It took two attempts to visit the Hérisson Falls in the Jura region of France, not far from the Swiss border. On the first day we arrived in torrential rain that had turned the car park into a lake and the footpath up to the falls into a river. We did not even leave the car. A day later and it was still raining, but we tried again, and as we approached the same spot as the day before the sky began to clear and our way to the waterfalls was clear.

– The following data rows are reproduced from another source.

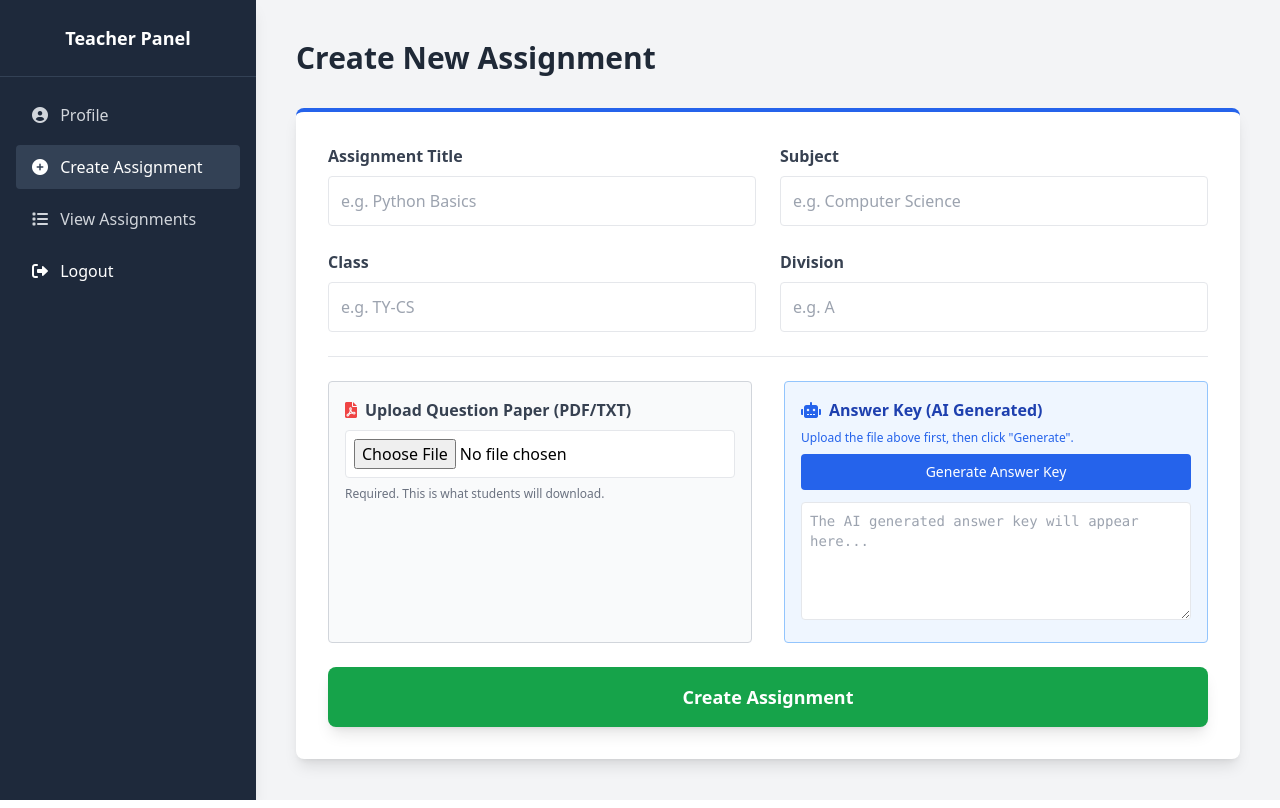
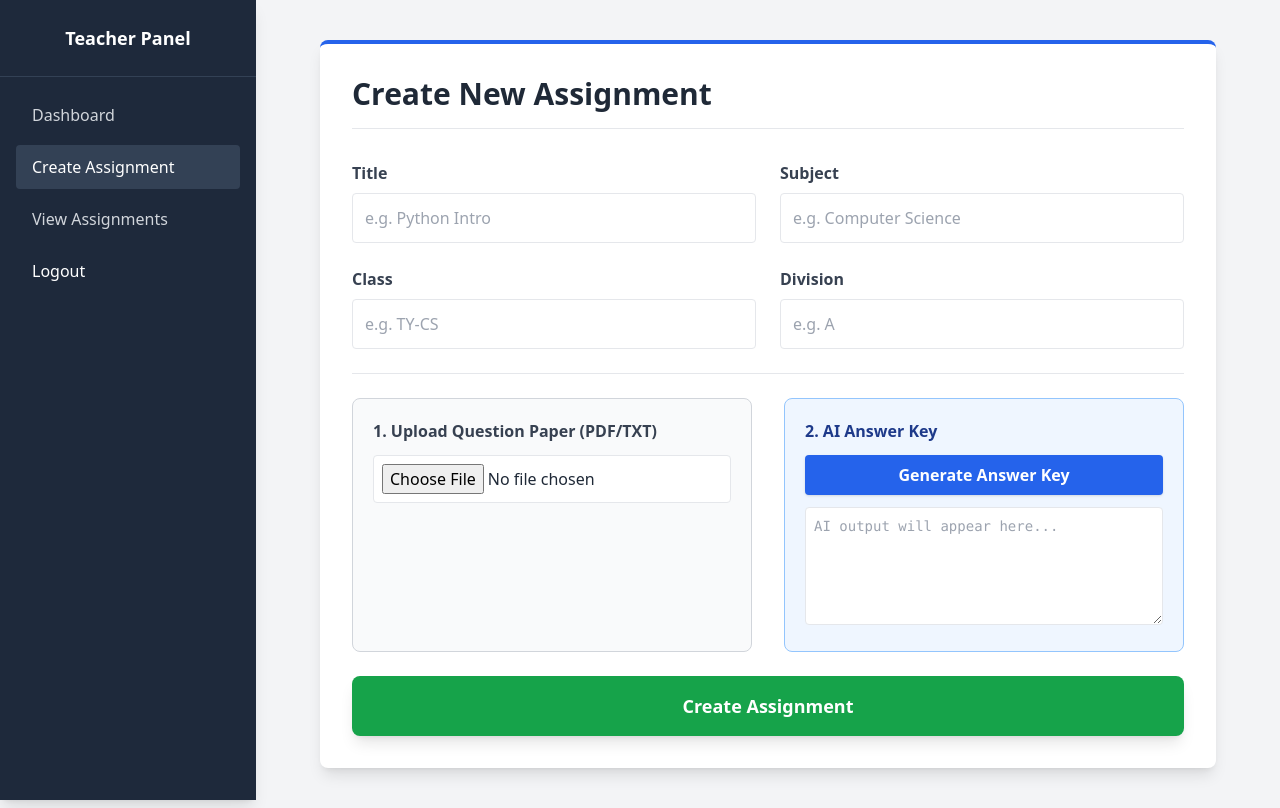
Before and after one commit to Manas10112004/assignment_checker, a Flask app: template app/templates/create_assignment.html in a window 1280 px wide. Run offline with Flask 3, Linux system fonts and the light colour scheme; the template is opened without the code that fills it, so the values that code supplies are empty; some libraries are stand-ins or nearby versions.

```diff
--- a/app/templates/create_assignment.html
+++ b/app/templates/create_assignment.html
@@ -1,43 +1,30 @@
-<!DOCTYPE html>
-<html lang="en">
-<head>
-    <meta charset="UTF-8">
-    <title>Create Assignment</title>
-    <script src="https://cdn.tailwindcss.com"></script>
-    <link rel="stylesheet" href="https://cdnjs.cloudflare.com/ajax/libs/font-awesome/6.0.0/css/all.min.css">
-</head>
-<body class="bg-gray-100 font-sans flex min-h-screen">
+{% extends "base.html" %}
+
+{% block content %}
+<div class="flex min-h-screen">
 
     <aside class="w-64 bg-slate-800 text-white flex flex-col shadow-lg fixed h-full z-10">
         <div class="p-6 text-center border-b border-slate-700">
             <h2 class="text-lg font-bold">Teacher Panel</h2>
         </div>
         <nav class="flex-1 p-4 space-y-2">
-            <a href="/teacher/dashboard" class="block py-2.5 px-4 rounded hover:bg-slate-700 text-gray-300 hover:text-white">
-                <i class="fas fa-user-circle w-6"></i> Profile
-            </a>
-            <a href="/teacher/create-assignment" class="block py-2.5 px-4 rounded bg-slate-700 text-white">
-                <i class="fas fa-plus-circle w-6"></i> Create Assignment
-            </a>
-            <a href="/teacher/assignments" class="block py-2.5 px-4 rounded hover:bg-slate-700 text-gray-300 hover:text-white">
-                <i class="fas fa-list w-6"></i> View Assignments
-            </a>
-            <a href="/logout" class="block py-2.5 px-4 rounded hover:bg-red-600 mt-8">
-                <i class="fas fa-sign-out-alt w-6"></i> Logout
-            </a>
+            <a href="/teacher/dashboard" class="block py-2.5 px-4 rounded hover:bg-slate-700 text-gray-300 hover:text-white">Dashboard</a>
+            <a href="/teacher/create-assignment" class="block py-2.5 px-4 rounded bg-slate-700 text-white">Create Assignment</a>
+            <a href="/teacher/assignments" class="block py-2.5 px-4 rounded hover:bg-slate-700 text-gray-300 hover:text-white">View Assignments</a>
+            <a href="/logout" class="block py-2.5 px-4 rounded hover:bg-red-600 mt-8">Logout</a>
         </nav>
     </aside>
 
-    <main class="flex-1 p-10 ml-64">
-        <h1 class="text-3xl font-bold text-gray-800 mb-8">Create New Assignment</h1>
+    <main class="flex-1 p-10 ml-64 bg-gray-100 min-h-screen">
+        <div class="max-w-4xl mx-auto bg-white p-8 rounded-lg shadow-lg border-t-4 border-blue-600">
+            <h1 class="text-3xl font-bold text-gray-800 mb-8 border-b pb-4">Create New Assignment</h1>
 
-        <div class="bg-white p-8 rounded-lg shadow-lg border-t-4 border-blue-600">
             <form action="/teacher/create-assignment" method="POST" enctype="multipart/form-data" class="space-y-6">
 
                 <div class="grid grid-cols-1 md:grid-cols-2 gap-6">
                     <div>
-                        <label class="block font-bold text-gray-700 mb-2">Assignment Title</label>
-                        <input type="text" name="title" required placeholder="e.g. Python Basics"
+                        <label class="block font-bold text-gray-700 mb-2">Title</label>
+                        <input type="text" name="title" required placeholder="e.g. Python Intro"
                                class="w-full p-3 border rounded focus:ring-2 focus:ring-blue-500 outline-none">
                     </div>
                     <div>
@@ -57,77 +44,69 @@
                     </div>
                 </div>
 
-                <hr class="border-gray-200">
+                <div class="border-t border-gray-200 my-4"></div>
 
                 <div class="grid grid-cols-1 md:grid-cols-2 gap-8">
-                    <div class="bg-gray-50 p-4 rounded border border-gray-300">
-                        <label class="block font-bold text-gray-700 mb-2">
-                            <i class="fas fa-file-pdf text-red-500 mr-2"></i>Upload Question Paper (PDF/TXT)
+                    <div class="bg-gray-50 p-5 rounded-lg border border-gray-300">
+                        <label class="block font-bold text-gray-700 mb-3">
+                            1. Upload Question Paper (PDF/TXT)
                         </label>
-                        <input type="file" name="questionnaire_file" accept=".pdf,.txt,.png,.jpg" required
-                               class="w-full bg-white p-2 rounded border">
-                        <p class="text-xs text-gray-500 mt-2">Required. This is what students will download.</p>
+                        <input type="file" name="questionnaire_file" id="file-upload" accept=".pdf,.txt,.png,.jpg" required
+                               class="w-full bg-white p-2 rounded border cursor-pointer">
                     </div>
 
-                    <div class="bg-blue-50 p-4 rounded border border-blue-300">
-                        <label class="block font-bold text-blue-800 mb-2">
-                            <i class="fas fa-robot text-blue-600 mr-2"></i>Answer Key (AI Generated)
+                    <div class="bg-blue-50 p-5 rounded-lg border border-blue-300">
+                        <label class="block font-bold text-blue-900 mb-3">
+                            2. AI Answer Key
                         </label>
-                        <p class="text-xs text-blue-600 mb-2">Upload the file above first, then click "Generate".</p>
-
                         <button type="button" onclick="generateKey()" id="ai-btn"
-                                class="bg-blue-600 text-white px-4 py-2 rounded text-sm hover:bg-blue-700 transition w-full mb-3">
+                                class="w-full bg-blue-600 text-white font-bold py-2 px-4 rounded hover:bg-blue-700 transition shadow mb-3">
                             Generate Answer Key
                         </button>
-
                         <textarea name="ai_generated_key" id="ai-key-box" rows="5"
-                                  placeholder="The AI generated answer key will appear here..."
+                                  placeholder="AI output will appear here..."
                                   class="w-full p-2 border rounded text-sm font-mono"></textarea>
                     </div>
                 </div>
 
-                <button type="submit" class="w-full bg-green-600 text-white font-bold py-4 rounded-lg hover:bg-green-700 shadow-lg text-lg transition transform hover:scale-[1.01]">
+                <button type="submit" class="w-full bg-green-600 text-white font-bold py-4 rounded-lg hover:bg-green-700 shadow-lg text-lg transition mt-6">
                     Create Assignment
                 </button>
-
             </form>
         </div>
     </main>
+</div>
 
 <script>
     async function generateKey() {
-            const fileInput = document.querySelector('input[name="questionnaire_file"]');
         const btn = document.getElementById('ai-btn');
         const box = document.getElementById('ai-key-box');
+        const fileInput = document.getElementById('file-upload');
 
         if (!fileInput.files[0]) {
-                alert("Please upload a Question Paper file first!");
+            alert("⚠️ Please upload a file first!");
             return;
         }
 
         btn.disabled = true;
-            btn.innerHTML = '<i class="fas fa-spinner fa-spin"></i> Generating...';
-            box.value = "AI is thinking...";
+        btn.innerHTML = 'Generating...';
+        box.value = "Thinking...";
 
         const formData = new FormData();
         formData.append('file', fileInput.files[0]);
 
         try {
-                const res = await fetch('/teacher/generate-key', { method: 'POST', body: formData });
-                const data = await res.json();
-
+            const response = await fetch('/teacher/generate-key', { method: 'POST', body: formData });
+            const data = await response.json();
             if (data.error) throw new Error(data.error);
-
             box.value = data.key;
-                btn.innerHTML = '<i class="fas fa-check"></i> Generated!';
-            } catch (e) {
-                alert("Error: " + e.message);
-                box.value = "";
+            btn.innerHTML = 'Generated!';
+        } catch (error) {
+            alert("Error: " + error.message);
             btn.innerHTML = 'Generate Answer Key';
         } finally {
             btn.disabled = false;
         }
     }
 </script>
-</body>
-</html>
+{% endblock %}
```
Also changed, not shown: app/routes.py (+8 -11 lines). Lines whose indentation alone changed are shown as unchanged.
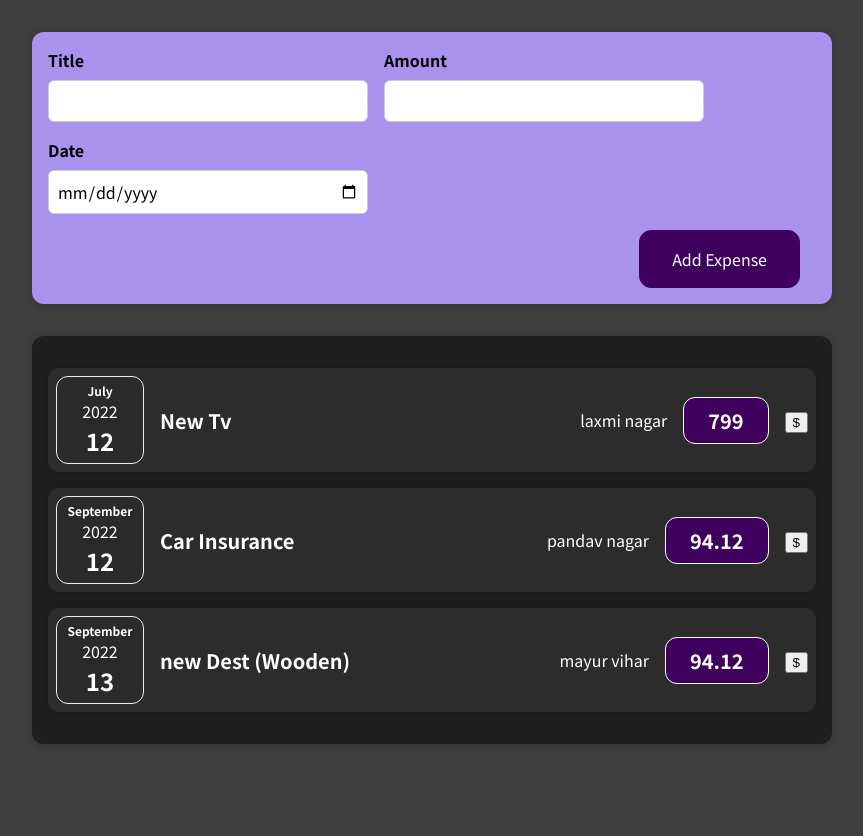
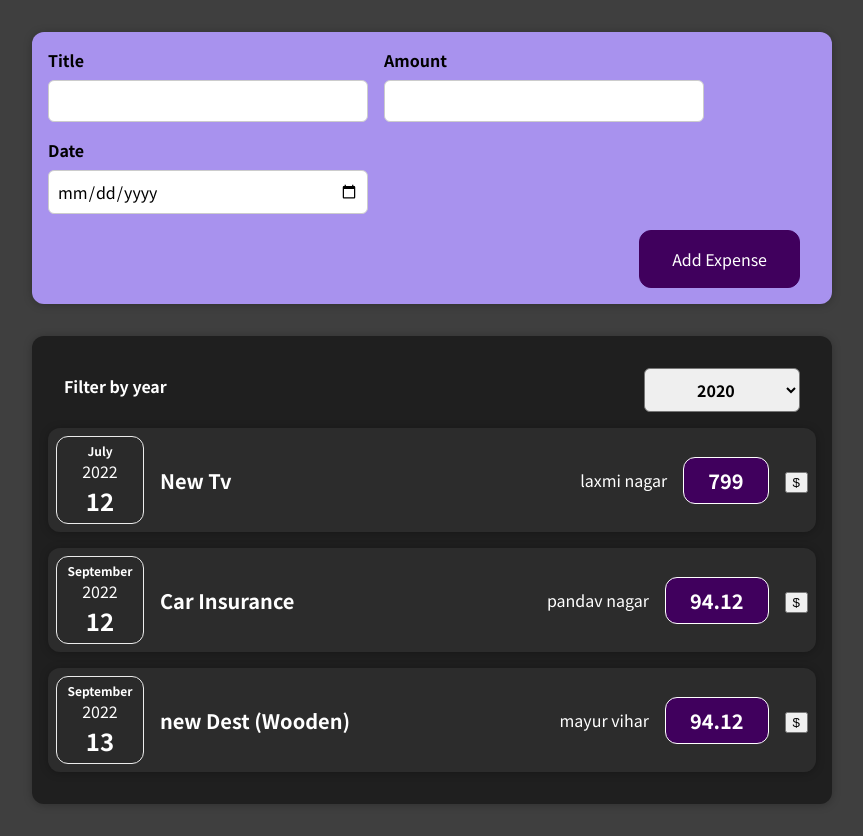
Before and after one commit to aakash-dhamaniya/react-advance, a React (Create React App) app in the folder expenses/: page / in a window 1280 px wide. Shown: the whole page, without its empty margins (208-1071 px from the left). Before the commit the page ends 800 px from the top, so only its background shows below. Built offline with nearby package versions, Linux system fonts and the light colour scheme.

Commit message:
dynamically add expenses and render

```diff
--- a/expenses/src/App.js
+++ b/expenses/src/App.js
@@ -1,7 +1,7 @@
+import React, { useState } from "react";
 import Expenses from "./components/Expenses/Expenses";
 import NewExpense from "./components/Expenses/NewExpenses/NewExpense";
-const App = () => {
-  const expense = [
+const dummy_expense = [
   {
     id: "e2",
     title: "New Tv",
@@ -24,9 +24,12 @@ const App = () => {
     LocationOfExpenditure: "mayur vihar",
   },
 ];
+const App = () => {
+  const [expense, setExpenses] = useState(dummy_expense);
   function getData(data) {
-    expense.push(data);
-    console.log(expense);
+    setExpenses((prevExpenses) => {
+      return [data, ...prevExpenses];
+    });
   }
   // let arr=[];
   // for(let i=0;i<expense.length;i++){
--- a/expenses/src/components/Expenses/Expenses.js
+++ b/expenses/src/components/Expenses/Expenses.js
@@ -1,9 +1,19 @@
 import Card from "../UI/Card";
+import React, { useState } from "react";
+import ExpensesFilter from "./ExpensesFilter";
 import ExpenseItem from "./ExpenseItem";
 import "./Expenses.css";
 const Expenses = (props) => {
+  const [filterYear, setFilterYear] = useState("2020");
+  const filterChangeHandle = (selectedYear) => {
+    setFilterYear(selectedYear);
+  };
   return (
     <Card className="expenses">
+      <ExpensesFilter
+        selected={filterYear}
+        onChangeHandler={filterChangeHandle}
+      />
       {props.items.map((item) => {
         return (
           <ExpenseItem
--- /dev/null
+++ b/expenses/src/components/Expenses/ExpensesFilter.css
@@ -0,0 +1,24 @@
+.expenses-filter {
+  color: white;
+  padding: 0 1rem;
+}
+
+.expenses-filter__control {
+  display: flex;
+  width: 100%;
+  align-items: center;
+  justify-content: space-between;
+  margin: 1rem 0;
+}
+
+.expenses-filter label {
+  font-weight: bold;
+  margin-bottom: 0.5rem;
+}
+
+.expenses-filter select {
+  font: inherit;
+  padding: 0.5rem 3rem;
+  font-weight: bold;
+  border-radius: 6px;
+}
--- /dev/null
+++ b/expenses/src/components/Expenses/ExpensesFilter.js
@@ -0,0 +1,23 @@
+import React from "react";
+import "./ExpensesFilter.css";
+const ExpensesFilter = (props) => {
+  const dorpdownChangeHandler = (e) => {
+    props.onChangeHandler(e.target.value);
+  };
+
+  return (
+    <div className="expenses-filter">
+      <div className="expenses-filter__control">
+        <label>Filter by year</label>
+        <select value={props.selected} onChange={dorpdownChangeHandler}>
+          <option value="2022">2022</option>
+          <option value="2021">2021</option>
+          <option value="2020">2020</option>
+          <option value="2019">2019</option>
+        </select>
+      </div>
+    </div>
+  );
+};
+
+export default ExpensesFilter;
```
Lines whose indentation alone changed are shown as unchanged.
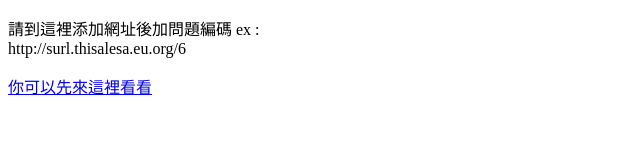
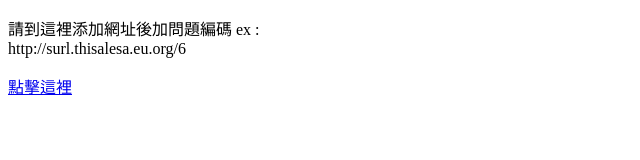
Before and after one commit to Tira-tw/Url, a plain HTML site: page index.html in a window 1280 px wide. Shown: the whole page, without its empty margins (0-640 px from the left). Drawn offline with Linux system fonts and the light colour scheme.

Commit message:
Update index.html

```diff
--- a/index.html
+++ b/index.html
@@ -11,8 +11,8 @@
   <body>
     <p>請到這裡添加網址後加問題編碼 ex : <br>http://surl.thisalesa.eu.org/6</p>
     <p>
-      <a href="https://github.com/Tira-tw/Url">
-        你可以先來這裡看看
+      <a href="https://github.com/Tira-tw/Url/issues">
+        點擊這裡
       </a>
     </p>
   </body>
```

Altogether 31 waterfalls and rapids make up the Hérisson, which fall roughly 300 metres in altitude over nearly four kilometres, and to see them – especially after days of rain – is to experience something truly powerful as the water tumbles and falls over the rocks. For over seven hundred years this power had been harnessed by people to help them exploit the natural resources of the regions, including hemp, wood and iron ore. The advent of electricity in the nineteenth century meant that the waterfalls were no longer needed for their raw energy, but became instead a popular destination on the local tourism trail.
Despite the muddy trails and the drizzle that continued to fall as we walked up the side of the falls through the trees, there were plenty of others who had turned out to experience the Hérisson in all their glory… and there were plenty of examples of inappropriate footwear caked in mood by the time people made their way back to the car park. By now mist was rising from the forests that clung to the slopes of the valley, and it was clear that what we had seen and were experiencing were directly related to the weather that had driven us away the day before. Sometimes it is just worth the wait.
Words: Paul Scraton
Pictures: Katrin Schönig